What is needed:
Find out how many lines in the records have the string "encryptedData" in them, and state only that number.

Available data:
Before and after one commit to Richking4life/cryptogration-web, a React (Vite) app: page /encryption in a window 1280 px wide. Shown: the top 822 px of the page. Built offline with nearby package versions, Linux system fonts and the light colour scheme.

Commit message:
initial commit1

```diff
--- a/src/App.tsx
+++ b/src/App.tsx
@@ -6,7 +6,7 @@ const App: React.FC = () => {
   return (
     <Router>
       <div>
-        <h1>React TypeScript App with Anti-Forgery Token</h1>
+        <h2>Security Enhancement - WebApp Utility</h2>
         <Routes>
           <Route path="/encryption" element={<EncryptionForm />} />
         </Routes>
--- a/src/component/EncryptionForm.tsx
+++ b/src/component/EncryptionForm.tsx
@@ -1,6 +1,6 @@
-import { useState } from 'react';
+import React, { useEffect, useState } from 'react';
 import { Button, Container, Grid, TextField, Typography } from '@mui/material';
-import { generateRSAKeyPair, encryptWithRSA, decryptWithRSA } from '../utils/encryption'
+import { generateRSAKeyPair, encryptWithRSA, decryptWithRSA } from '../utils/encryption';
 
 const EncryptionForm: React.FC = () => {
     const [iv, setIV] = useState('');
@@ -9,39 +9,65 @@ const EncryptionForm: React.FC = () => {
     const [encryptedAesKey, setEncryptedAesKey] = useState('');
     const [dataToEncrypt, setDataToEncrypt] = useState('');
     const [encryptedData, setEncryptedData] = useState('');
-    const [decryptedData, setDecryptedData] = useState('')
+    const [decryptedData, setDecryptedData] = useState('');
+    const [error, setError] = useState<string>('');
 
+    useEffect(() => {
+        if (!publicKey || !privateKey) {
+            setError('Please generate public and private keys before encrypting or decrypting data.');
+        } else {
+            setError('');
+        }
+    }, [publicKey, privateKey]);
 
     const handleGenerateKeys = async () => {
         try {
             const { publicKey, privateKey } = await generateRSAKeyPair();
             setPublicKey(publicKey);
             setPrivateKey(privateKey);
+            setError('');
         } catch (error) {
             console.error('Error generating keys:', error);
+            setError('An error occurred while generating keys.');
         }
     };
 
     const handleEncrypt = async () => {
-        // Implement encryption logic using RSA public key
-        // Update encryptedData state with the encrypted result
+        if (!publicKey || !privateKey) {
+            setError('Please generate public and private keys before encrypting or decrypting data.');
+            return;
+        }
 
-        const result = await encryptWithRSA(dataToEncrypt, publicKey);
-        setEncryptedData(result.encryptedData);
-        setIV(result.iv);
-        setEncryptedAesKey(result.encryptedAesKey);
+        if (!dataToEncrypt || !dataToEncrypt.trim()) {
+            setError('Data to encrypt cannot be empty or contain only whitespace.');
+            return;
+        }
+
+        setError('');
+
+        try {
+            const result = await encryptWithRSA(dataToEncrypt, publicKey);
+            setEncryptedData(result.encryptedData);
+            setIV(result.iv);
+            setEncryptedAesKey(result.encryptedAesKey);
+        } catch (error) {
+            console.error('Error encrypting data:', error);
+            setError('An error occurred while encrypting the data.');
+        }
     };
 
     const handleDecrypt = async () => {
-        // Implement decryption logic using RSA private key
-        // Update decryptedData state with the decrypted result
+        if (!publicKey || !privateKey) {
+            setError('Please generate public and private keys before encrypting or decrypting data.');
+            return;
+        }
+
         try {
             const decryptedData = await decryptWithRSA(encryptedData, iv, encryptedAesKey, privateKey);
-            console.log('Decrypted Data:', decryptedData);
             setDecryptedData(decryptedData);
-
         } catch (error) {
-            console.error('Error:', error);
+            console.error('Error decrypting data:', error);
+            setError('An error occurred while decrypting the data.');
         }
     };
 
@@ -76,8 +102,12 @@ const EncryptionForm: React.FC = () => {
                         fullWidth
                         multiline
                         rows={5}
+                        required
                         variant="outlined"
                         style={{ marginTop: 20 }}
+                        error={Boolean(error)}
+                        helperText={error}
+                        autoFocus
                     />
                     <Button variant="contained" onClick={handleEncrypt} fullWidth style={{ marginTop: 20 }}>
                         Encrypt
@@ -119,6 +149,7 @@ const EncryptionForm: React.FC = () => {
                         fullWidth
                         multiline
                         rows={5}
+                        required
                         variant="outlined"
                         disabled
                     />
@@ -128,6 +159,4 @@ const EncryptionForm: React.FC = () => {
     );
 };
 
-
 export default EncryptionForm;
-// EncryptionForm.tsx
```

Result:
5